**Directions for this task:** From the material beneath, pull every line with the word "phoneNumber".

------------

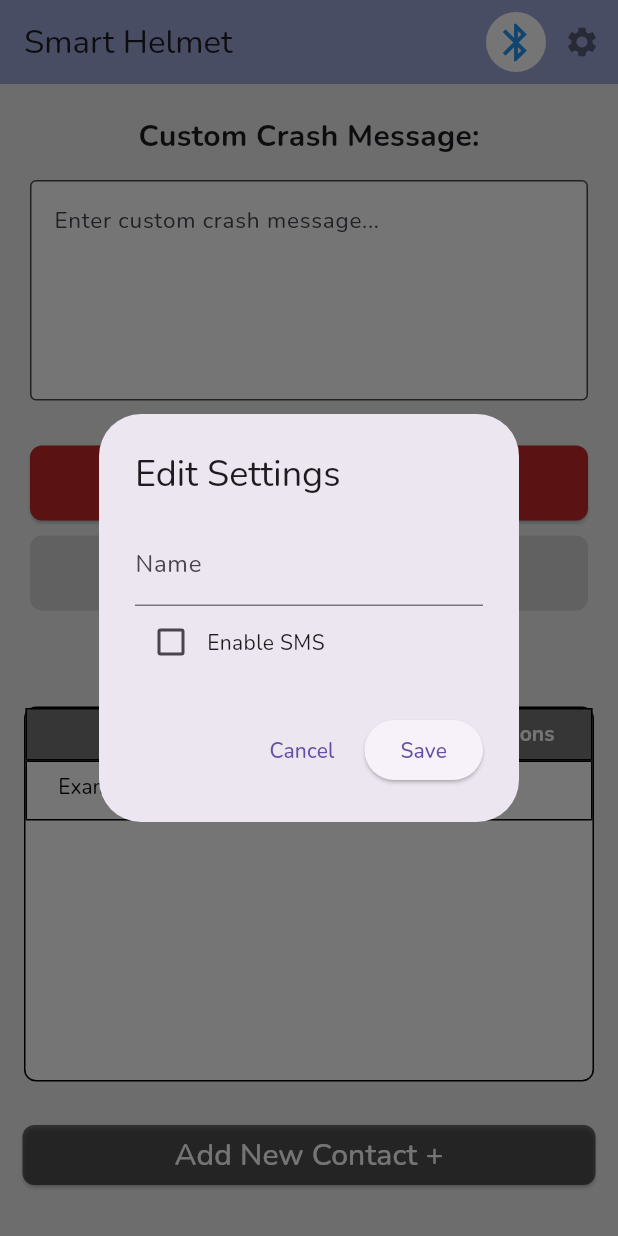
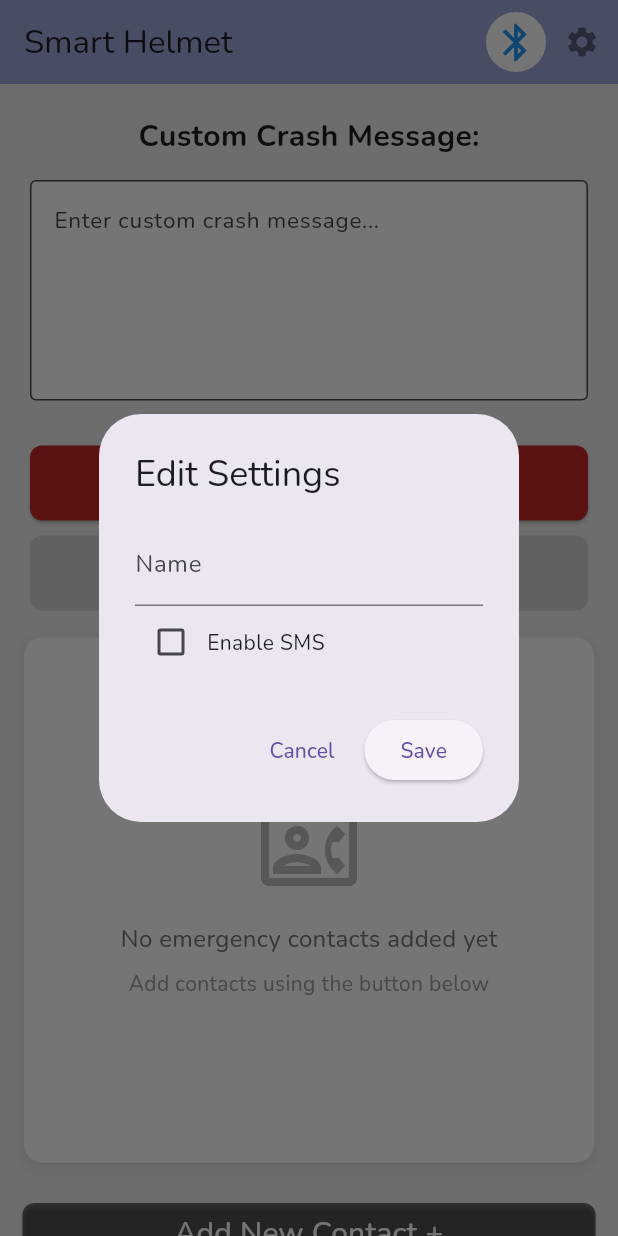
Before and after one commit to IsabellaTerick/smart_helmet, a Flutter app: the screen it shows after launch, on a phone screen of 412 x 824 dp. Run offline on Flutter 3.47's test engine with Material 3 defaults, Android fonts, the phone set to English and light mode, and no system bars; our stand-ins replace cloud_firestore, firebase_core, flutter_blue_plus, geolocator, permission_handler, shared_preferences; missing offline and left inert: twilio_flutter; accounts and stored records are empty.

Commit message:
Contact table finished

```diff
--- a/lib/contacts/contact_service.dart
+++ b/lib/contacts/contact_service.dart
@@ -53,7 +53,7 @@ void editContact(BuildContext context, String deviceId, String contId, String na
 }
 
 //Function to edit the custom crash message of a contact
-void editContactCrashMsg(BuildContext context, String deviceId, String contId, String name, String num) {
-  // Open the edit contact crash message dialog
-  editContactCrashMsgDialog(context, deviceId, contId, name, num);
+Future<void> editContactCrashMsg(BuildContext context, String deviceId, String contId, String name, String num) async {
+  // Open the edit crash message dialog and wait for it to close
+  await editCrashMessageDialog(context, deviceId, contId);
 }
--- a/lib/contacts/emergency_contact_tbl.dart
+++ b/lib/contacts/emergency_contact_tbl.dart
@@ -2,8 +2,8 @@ import 'package:flutter/material.dart';
 import 'package:cloud_firestore/cloud_firestore.dart';
 import '../services/device_id_service.dart';
 import './contact_service.dart';
-import '../crash/mode_synchronizer.dart'; // Import ModeSynchronizer
-import '../services/firebase_service.dart'; // Import FirebaseService
+import '../crash/mode_synchronizer.dart';
+import '../services/firebase_service.dart';
 
 class EmergencyContactTbl extends StatefulWidget {
   final ModeSynchronizer modeSynchronizer;
@@ -15,13 +15,11 @@ class EmergencyContactTbl extends StatefulWidget {
 }
 
 class _EmergencyContactTblState extends State<EmergencyContactTbl> {
-  String _currentMode = "safe"; // Tracks the current mode
+  String _currentMode = "safe";
 
   @override
   void initState() {
     super.initState();
-
-    // Listen for mode changes
     widget.modeSynchronizer.modeStream.listen((newMode) {
       setState(() {
         _currentMode = newMode;
@@ -38,190 +36,233 @@ class _EmergencyContactTblState extends State<EmergencyContactTbl> {
           return const Center(child: CircularProgressIndicator());
         }
         String deviceId = deviceSnapshot.data!;
+
         return Padding(
-          padding: const EdgeInsets.all(10.0),
-          child: Column(
-            children: [
-              Padding(
-                padding: const EdgeInsets.only(bottom: 15.0),
-                child: Text(
-                  'Emergency Contacts:',
-                  style: TextStyle(fontFamily: 'Nunito', fontSize: 20, fontWeight: FontWeight.bold),
-                ),
-              ),
-              Container(
-                height: 250,
+          padding: const EdgeInsets.symmetric(horizontal: 16.0, vertical: 8.0),
+          child: Container(
+            constraints: const BoxConstraints(maxHeight: 350),
             decoration: BoxDecoration(
               color: Colors.white,
-                  border: Border.all(color: Colors.black, width: 1.0),
-                  borderRadius: BorderRadius.circular(8.0),
-                ),
-                child: Column(
-                  children: [
-                    // Fixed header
-                    Container(
-                      decoration: BoxDecoration(
-                        borderRadius: const BorderRadius.only(
-                          topLeft: Radius.circular(8.0),
-                          topRight: Radius.circular(8.0),
-                        ),
-                        color: Colors.grey[600],
-                      ),
-                      child: Table(
-                        columnWidths: {
-                          0: const FixedColumnWidth(139),
-                          1: const FixedColumnWidth(139),
-                          2: const FixedColumnWidth(100),
-                        },
-                        border: TableBorder(
-                          horizontalInside: BorderSide(color: Colors.black, width: 1),
-                          verticalInside: BorderSide(color: Colors.black, width: 1),
-                          top: BorderSide(color: Colors.black, width: 1),
-                          bottom: BorderSide(color: Colors.black, width: 1),
-                          left: BorderSide(color: Colors.black, width: 1),
-                          right: BorderSide(color: Colors.black, width: 1),
-                        ),
-                        children: [
-                          TableRow(
-                            decoration: BoxDecoration(color: Colors.grey[600]),
-                            children: [
-                              tableCell(const Text('Name'), isHeader: true),
-                              tableCell(const Text('Phone Number'), isHeader: true),
-                              tableCell(const Text('Actions'), isHeader: true),
-                            ],
+              borderRadius: BorderRadius.circular(12.0),
+              boxShadow: [
+                BoxShadow(
+                  color: Colors.grey.withOpacity(0.2),
+                  spreadRadius: 1,
+                  blurRadius: 6,
+                  offset: const Offset(0, 3),
                 ),
               ],
             ),
-                    ),
-                    // Scrollable table body
-                    Expanded(
             child: StreamBuilder(
-                        stream: FirebaseFirestore.instance.collection(deviceId).doc('contacts').collection('list').snapshots(),
+              stream: FirebaseFirestore.instance
+                  .collection(deviceId)
+                  .doc('contacts')
+                  .collection('list')
+                  .snapshots(),
               builder: (context, snapshot) {
                 if (snapshot.connectionState == ConnectionState.waiting) {
                   return const Center(child: CircularProgressIndicator());
                 }
+
                 if (!snapshot.hasData || snapshot.data!.docs.isEmpty) {
-                            // No contacts -- show example row
-                            return SingleChildScrollView(
-                              child: Table(
-                                border: TableBorder.all(),
-                                columnWidths: {
-                                  0: const FixedColumnWidth(139),
-                                  1: const FixedColumnWidth(139),
-                                  2: const FixedColumnWidth(100),
+                  return _buildEmptyContactsList();
+                }
+
+                var contacts = snapshot.data!.docs;
+                return ListView.separated(
+                  padding: EdgeInsets.zero,
+                  itemCount: contacts.length,
+                  separatorBuilder: (context, index) => const Divider(height: 1),
+                  itemBuilder: (context, index) {
+                    var contact = contacts[index];
+                    var contId = contact.id;
+                    var contName = contact['name'];
+                    var contNum = contact['phoneNumber'];
+
+                    return _buildContactListTile(
+                        context,
+                        deviceId,
+                        contId,
+                        contName,
+                        contNum
+                    );
                   },
+                );
+              },
+            ),
+          ),
+        );
+      },
+    );
+  }
+
+  Widget _buildEmptyContactsList() {
+    return Center(
+      child: Column(
+        mainAxisAlignment: MainAxisAlignment.center,
         children: [
-                                  TableRow(
-                                    children: [
-                                      tableCell(const Text('Example Name')),
-                                      tableCell(const Text('123-456-7890')),
-                                      tableCell(Icon(Icons.delete, color: Colors.transparent)),
-                                    ],
+          Icon(
+            Icons.contact_phone_outlined,
+            size: 64,
+            color: Colors.grey[400],
+          ),
+          const SizedBox(height: 16),
+          Text(
+            'No emergency contacts added yet',
+            style: TextStyle(
+              fontFamily: 'Nunito',
+              fontSize: 16,
+              color: Colors.grey[600],
+            ),
+          ),
+          const SizedBox(height: 8),
+          Text(
+            'Add contacts using the button below',
+            style: TextStyle(
+              fontFamily: 'Nunito',
+              fontSize: 14,
+              color: Colors.grey[500],
+            ),
           ),
         ],
       ),
     );
   }
 
-                          var contacts = snapshot.data!.docs;
-                          return SingleChildScrollView(
-                            child: Table(
-                              border: TableBorder.all(),
-                              columnWidths: {
-                                0: const FixedColumnWidth(139),
-                                1: const FixedColumnWidth(139),
-                                2: const FixedColumnWidth(100),
-                              },
-                              children: contacts.map((contact) {
-                                var contId = contact.id;
-                                var contName = contact['name'];
-                                var contNum = contact['phoneNumber'];
+  Widget _buildContactListTile(
+      BuildContext context,
+      String deviceId,
+      String contactId,
+      String name,
+      String phoneNumber) {
 
-                                return TableRow(
+    return ListTile(
+      contentPadding: const EdgeInsets.symmetric(horizontal: 16.0, vertical: 8.0),
+      leading: CircleAvatar(
+        backgroundColor: Colors.blue[100],
+        child: Text(
+          name.isNotEmpty ? name[0].toUpperCase() : '?',
+          style: TextStyle(
+            color: Colors.blue[800],
+            fontWeight: FontWeight.bold,
+          ),
+        ),
+      ),
+      title: Text(
+        name,
+        style: const TextStyle(
+          fontFamily: 'Nunito',
+          fontWeight: FontWeight.bold,
+          fontSize: 16,
+        ),
+      ),
+      subtitle: Text(
+        phoneNumber,
+        style: TextStyle(
+          fontFamily: 'Nunito',
+          color: Colors.grey[600],
+        ),
+      ),
+      trailing: _buildActions(context, deviceId, contactId, name, phoneNumber),
+    );
+  }
+
+  Widget _buildActions(
+      BuildContext context,
+      String deviceId,
+      String contactId,
+      String name,
+      String phoneNumber) {
+
+    final bool isEditable = _currentMode == "safe";
+
+    return Row(
+      mainAxisSize: MainAxisSize.min,
       children: [
-                                    tableCell(Text(contName)),
-                                    tableCell(Text(contNum)),
-                                    tableCell(Row(
-                                      mainAxisAlignment: MainAxisAlignment.center,
-                                      children: [
+        // Edit Contact Action
         IconButton(
-                                          icon: Icon(Icons.edit, color: _currentMode == "safe" ? Colors.blue : Colors.grey),
-                                          onPressed: _currentMode == "safe"
-                                              ? () {
-                                            editContact(
+          icon: Icon(
+            Icons.edit_outlined,
+            color: isEditable ? Colors.blue : Colors.grey,
+          ),
+          tooltip: 'Edit Contact',
+          onPressed: isEditable
+              ? () => editContact(
             context,
             deviceId,
-                                              contId,
-                                              contName,
-                                              contNum,
+            contactId,
+            name,
+            phoneNumber,
+          )
+              : null,
+        ),
+
+        // Edit Message Action
+        IconButton(
+          icon: Icon(
+            Icons.message_outlined,
+            color: isEditable ? Colors.green : Colors.grey,
+          ),
+          tooltip: 'Edit Message',
+          onPressed: isEditable
+              ? () async {
+            try {
+              await editContactCrashMsg(
+                  context,
+                  deviceId,
+                  contactId,
+                  name,
+                  phoneNumber
+              );
+              if (context.mounted) {
+                ScaffoldMessenger.of(context).showSnackBar(
+                  SnackBar(
+                    content: Text("Crash message updated"),
+                    backgroundColor: Colors.grey,
+                  ),
                 );
               }
+            } catch (e) {
+              if (context.mounted) {
+                ScaffoldMessenger.of(context).showSnackBar(
+                  SnackBar(
+                    content: Text("Failed to update crash message"),
+                    backgroundColor: Colors.red,
                   ),
-                                        IconButton (
-                                          icon: const Icon(Icons.message, color: Colors.green),
-                                          onPressed: () {
-                                            editContactCrashMsg(context, deviceId, contId, contName, contNum);
-                                          },
+                );
+              }
+            }
+          }
+              : null,
         ),
+
+        // Delete Contact Action
         IconButton(
-                                          icon: Icon(Icons.delete, color: _currentMode == "safe" ? Colors.red : Colors.grey),
-                                          onPressed: _currentMode == "safe"
+          icon: Icon(
+            Icons.delete_outline,
+            color: isEditable ? Colors.red : Colors.grey,
+          ),
+          tooltip: 'Delete Contact',
+          onPressed: isEditable
               ? () async {
             try {
-                                              await deleteContact(context, deviceId, contId, contName);
+              await deleteContact(context, deviceId, contactId, name);
+              if (context.mounted) {
                 ScaffoldMessenger.of(context).showSnackBar(
                   SnackBar(content: Text("Contact deleted")),
                 );
+              }
             } catch (e) {
+              if (context.mounted) {
                 ScaffoldMessenger.of(context).showSnackBar(
                   SnackBar(content: Text("Failed to delete contact")),
                 );
               }
             }
+          }
               : null,
         ),
       ],
-                                    )),
-                                  ],
-                                );
-                              }).toList(),
-                            ),
-                          );
-                        },
-                      ),
-                    ),
-                  ],
-                ),
-              ),
-            ],
-          ),
-        );
-      },
-    );
-  }
-
-  // Code for a table cell
-  Widget tableCell(Widget child, {bool isHeader = false}) {
-    return Container(
-      alignment: Alignment.center,
-      padding: const EdgeInsets.all(8.0),
-      child: DefaultTextStyle(
-        style: TextStyle(
-          fontFamily: 'Nunito',
-          fontWeight: isHeader ? FontWeight.bold : FontWeight.normal,
-          color: isHeader ? Colors.white : Colors.black,
-        ),
-        child: Center(
-          child: child is Text
-              ? Text(
-            child.data!,
-            textAlign: TextAlign.center,
-            style: child.style,
-          )
-              : child,
-        ),
-      ),
     );
   }
 }
```
Also changed, not shown: lib/contacts/edit_contact_crash_msg_popup.dart (+54 -30 lines), 4 other files. Lines whose indentation alone changed are shown as unchanged.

------------

**Solved problem:**
+                    var contNum = contact['phoneNumber'];
-                                var contNum = contact['phoneNumber'];
+      String phoneNumber) {
+        phoneNumber,
+      trailing: _buildActions(context, deviceId, contactId, name, phoneNumber),
+      String phoneNumber) {
+            phoneNumber,
+                  phoneNumber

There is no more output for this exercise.